This richly interdisciplinary collection of seventeen essays by an impressive array of medievalists offers an overview of the influence of the Apocalypse on the shaping of the Christian culture of the Middle Ages. Each one focuses on some aspect of John's great visionary text, specifically analyzing its interpretation, representation, and manipulation in medieval culture, history, religion, art, and literature. The book is divided into three sections.
In the first part, six scholars of medieval history and thought detail the development of interpretations of the Book of Revelation from the earliest work of Tyconius and Augustine to the Franciscan and Dominican explanations of the later Middle Ages. In the second part, six art historians discuss the visual representation of the Apocalypse in medieval art from early Christian mosaics through late medieval and early Renaissance paintings and prints, including those of Albrecht Durer.

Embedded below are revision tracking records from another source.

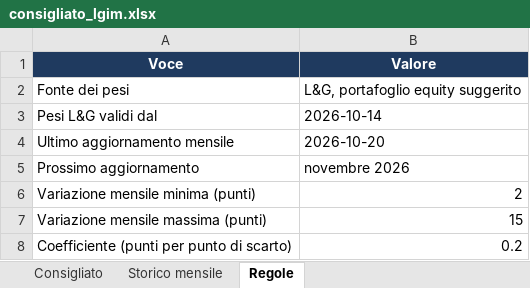
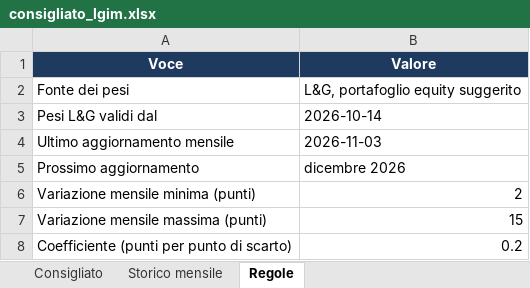
Before and after one commit to Giorgiogoldoni/LGIM, an Excel workbook: data/consigliato_lgim.xlsx, sheet Regole, drawn as a sheet; only a part is shown; values as stored, in another font and other column widths than the file's, no borders; the diff names each change by its address in the sheet, - before the commit and + after, or states it on an @@ line.

```diff
--- a/data/consigliato_lgim.xlsx (sheet Regole)
+++ b/data/consigliato_lgim.xlsx (sheet Regole)
-B4 (Valore): 2026-10-20
+B4 (Valore): 2026-11-03
-B5 (Valore): novembre 2026
+B5 (Valore): dicembre 2026
```
Also changed, not shown: sheet Consigliato, sheet Storico mensile, data/portafoglio_lgim.xlsx, 6 other files.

Five essays by historians and literary historians in the third section focus on the wide variety of ways in which medieval literature, liturgy, and historiography were influenced by the Apocalypse.
Providing a wealth of new material, this book will enrich our understanding of some of the major themes of medieval intellectual, cultural, and religious history, and should serve as a model for future works on related topics.
Contributors: David Burr, Michael Camille, Yves Christe, E. Randolph Daniel, Richard K. Emmerson, C. Clifford Flanigan, Paula Frederiksen, Ronald B. Herzman, Dale Kinney, Peter Klein, Robert E. Lerner, Suzanne Lewis, E. Ann Matter, Bernard McGinn, Karl F. Morrison, Penn Szittya, John Williams